Talia Schlanger hosts World Cafe, which is distributed by NPR and produced by WXPN, the public radio service of the University of Pennsylvania. She got her start in broadcasting at the CBC, Canada's national public broadcaster. She hosted CBC Radio 2 Weekend Mornings on radio and was the on-camera host for two seasons of the television series CBC Music: Backstage, as well as several prime-time music TV specials for CBC, including the Quietest Concert Ever: On Fundy's Ocean Floor. Schlanger also guest hosted various flagship shows on CBC Radio One, including As It Happens, Day 6 and Because News. Schlanger also won a Canadian Screen Award as a producer for CBC Music Presents: The Beetle Roadtrip Sessions, a cross-country rock 'n' roll road trip.

Schlanger is a proud alumna of Ryerson's Radio and Television Arts program. Previously she worked as a professional actress and singer, including performing in the first national US tour of Green Day's rock opera American Idiot, Mirvish Productions' original Canadian company of Queen's We Will Rock You and Mamma Mia!. Born and raised in Toronto, Schlanger denies the accusation that she's biased toward Canadian bands. But she is proud to introduce American audiences to a lot of them.

Everyone knows what a trumpet looks like: shiny brass. But the Instrument of Hope is mostly black.

Except for the lead pipe — the straight part that extends from the mouthpiece.

It's made of bullets.

"Bullets that were shot and fired out of a gun, cut up and pieced together," says Josh Landress, who made it.

It's not enough to make list after list. The Turning the Tables project seeks to suggest alternatives to the traditional popular music canon, and to do more than that, too: to stimulate conversation about how hierarchies emerge and endure. This year, Turning the Tables considers how women and non-binary artists are shaping music in our moment, from the pop mainstream to the sinecures of jazz and contemporary classical music. Our list of the 200 Greatest Songs By Women+ offers a soundtrack to a new century. This series of essays takes on another task.

Twenty years ago, DJ Shadow made his debut with an album composed virtually entirely of samples. It was called Endtroducing, and it set a new standard for the creative parameters of hip-hop. In 2016, he's still pushing the boundaries with his new record, This Mountain Will Fall. In this session, Shadow shares his thoughts on the fine balance between paying homage to hip-hop history and keeping things fresh.

Leonard Cohen's new album, You Want It Darker, certainly delivers on the promise of its title.

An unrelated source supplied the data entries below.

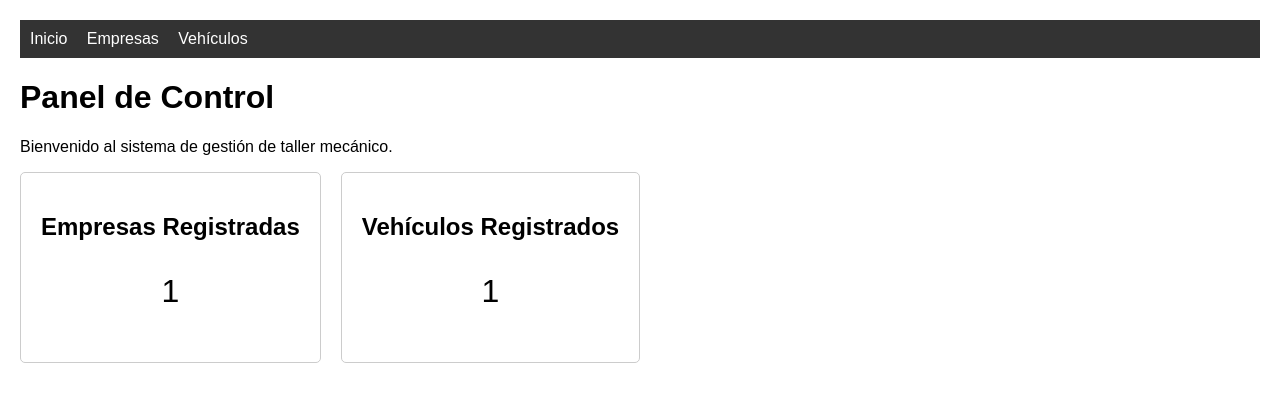
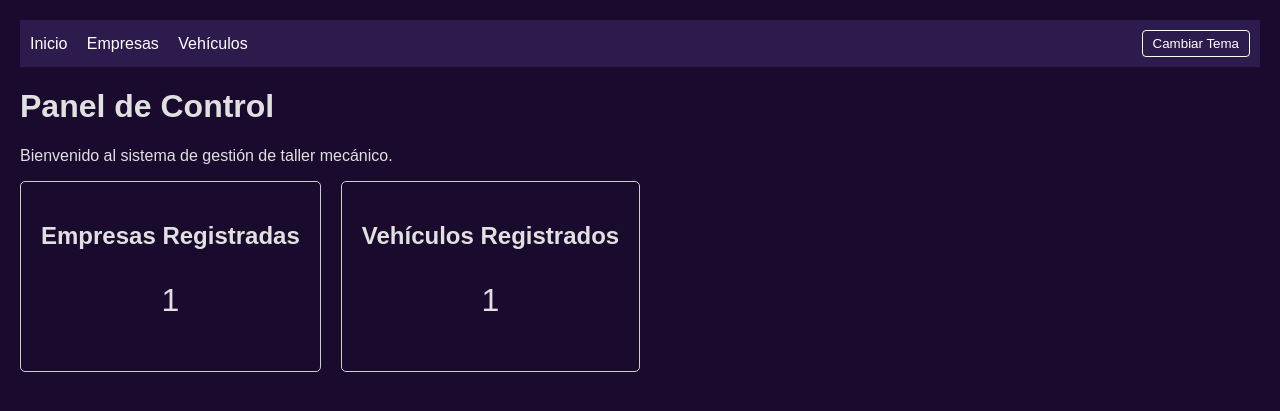
Before and after one commit to Tak1fua/mechanical-app, a Flask app: page / in a window 1280 px wide. Shown: the top 411 px of the page. Run offline with Flask 3, Linux system fonts and the light colour scheme.

Commit message:
feat: Add persistent dark/light theme toggle
- Added a 'Cambiar Tema' button to the navigation bar.
- Implemented CSS variables for theme switching.
- Set default theme to Dark (Purple palette).
- Added JavaScript for toggling theme and persisting preference in localStorage.
- Updated base template to support theming across all pages.

Co-authored-by: Tak1fua <161625426+Tak1fua@users.noreply.github.com>

```diff
--- a/templates/base.html
+++ b/templates/base.html
@@ -5,26 +5,159 @@
     <meta name="viewport" content="width=device-width, initial-scale=1.0">
     <title>Taller Mecánico</title>
     <style>
-        body { font-family: sans-serif; margin: 0; padding: 20px; }
-        nav { background: #333; padding: 10px; margin-bottom: 20px; }
-        nav a { color: white; text-decoration: none; margin-right: 15px; }
+        :root {
+            /* Default Dark Theme (Purple) */
+            --bg-color: #1a0b2e;
+            --text-color: #e0e0e0;
+            --nav-bg: #2d1b4e;
+            --nav-text: #ffffff;
+            --link-color: #bb86fc;
+            --table-border: #444;
+            --th-bg: #3a225e;
+            --td-bg: #1a0b2e;
+            --form-bg: #261440;
+            --input-bg: #3a225e;
+            --input-text: #fff;
+            --input-border: #555;
+            --button-bg: #7c4dff;
+            --button-text: #ffffff;
+            --button-hover: #651fff;
+        }
+
+        body.light-theme {
+            /* Light Theme (Original-ish) */
+            --bg-color: #ffffff;
+            --text-color: #000000;
+            --nav-bg: #333333;
+            --nav-text: #ffffff;
+            --link-color: #0000EE; /* Default link color usually */
+            --table-border: #dddddd;
+            --th-bg: #f2f2f2;
+            --td-bg: #ffffff;
+            --form-bg: #f9f9f9;
+            --input-bg: #ffffff;
+            --input-text: #000000;
+            --input-border: #ccc;
+            --button-bg: #4CAF50;
+            --button-text: #ffffff;
+            --button-hover: #45a049;
+        }
+
+        body {
+            font-family: sans-serif;
+            margin: 0;
+            padding: 20px;
+            background-color: var(--bg-color);
+            color: var(--text-color);
+            transition: background-color 0.3s, color 0.3s;
+        }
+
+        nav {
+            background: var(--nav-bg);
+            padding: 10px;
+            margin-bottom: 20px;
+            display: flex;
+            justify-content: space-between;
+            align-items: center;
+        }
+
+        nav div a {
+            color: var(--nav-text);
+            text-decoration: none;
+            margin-right: 15px;
+        }
+
+        /* Links inside content might need color adjustment in dark mode if they exist */
+        a { color: var(--link-color); }
+        nav a { color: var(--nav-text) !important; } /* Ensure nav links stay readable */
+
         table { width: 100%; border-collapse: collapse; margin-top: 20px; }
-        th, td { border: 1px solid #ddd; padding: 8px; text-align: left; }
-        th { background-color: #f2f2f2; }
-        form { margin-bottom: 20px; border: 1px solid #ccc; padding: 15px; background: #f9f9f9; }
-        input, select, textarea { margin-bottom: 10px; padding: 5px; width: 100%; box-sizing: border-box; }
-        button { background-color: #4CAF50; color: white; padding: 10px 15px; border: none; cursor: pointer; }
-        button:hover { background-color: #45a049; }
+
+        th, td {
+            border: 1px solid var(--table-border);
+            padding: 8px;
+            text-align: left;
+            background-color: var(--td-bg);
+            color: var(--text-color);
+        }
+
+        th { background-color: var(--th-bg); }
+
+        form {
+            margin-bottom: 20px;
+            border: 1px solid var(--table-border);
+            padding: 15px;
+            background: var(--form-bg);
+        }
+
+        input, select, textarea {
+            margin-bottom: 10px;
+            padding: 5px;
+            width: 100%;
+            box-sizing: border-box;
+            background-color: var(--input-bg);
+            color: var(--input-text);
+            border: 1px solid var(--input-border);
+        }
+
+        button {
+            background-color: var(--button-bg);
+            color: var(--button-text);
+            padding: 10px 15px;
+            border: none;
+            cursor: pointer;
+        }
+
+        button:hover { background-color: var(--button-hover); }
+
+        /* Theme Toggle Button Style */
+        #theme-toggle {
+            background: transparent;
+            border: 1px solid var(--nav-text);
+            color: var(--nav-text);
+            padding: 5px 10px;
+            cursor: pointer;
+            border-radius: 4px;
+        }
+        #theme-toggle:hover {
+            background: rgba(255,255,255,0.1);
+        }
     </style>
 </head>
 <body>
+    <script>
+        // Apply theme immediately to avoid flash
+        const savedTheme = localStorage.getItem('theme');
+        if (savedTheme === 'light') {
+            document.body.classList.add('light-theme');
+        }
+    </script>
+
     <nav>
-        <a href="{{ url_for('index') }}">Inicio</a>
-        <a href="{{ url_for('companies') }}">Empresas</a>
-        <a href="{{ url_for('vehicles') }}">Vehículos</a>
+        <div>
+            <a href="{{ url_for('index') }}">Inicio</a>
+            <a href="{{ url_for('companies') }}">Empresas</a>
+            <a href="{{ url_for('vehicles') }}">Vehículos</a>
+        </div>
+        <button id="theme-toggle">Cambiar Tema</button>
     </nav>
     <div class="content">
         {% block content %}{% endblock %}
     </div>
+
+    <script>
+        const toggleButton = document.getElementById('theme-toggle');
+        const body = document.body;
+
+        toggleButton.addEventListener('click', () => {
+            body.classList.toggle('light-theme');
+
+            if (body.classList.contains('light-theme')) {
+                localStorage.setItem('theme', 'light');
+            } else {
+                localStorage.setItem('theme', 'dark');
+            }
+        });
+    </script>
 </body>
 </html>
```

It's a meditation on mortality that soars to the highest of musical heights and sinks to the lowest of vocal and existential depths. The record is truly one of the 82-year-old Cohen's best — and it was produced by his son, fellow musician Adam Cohen.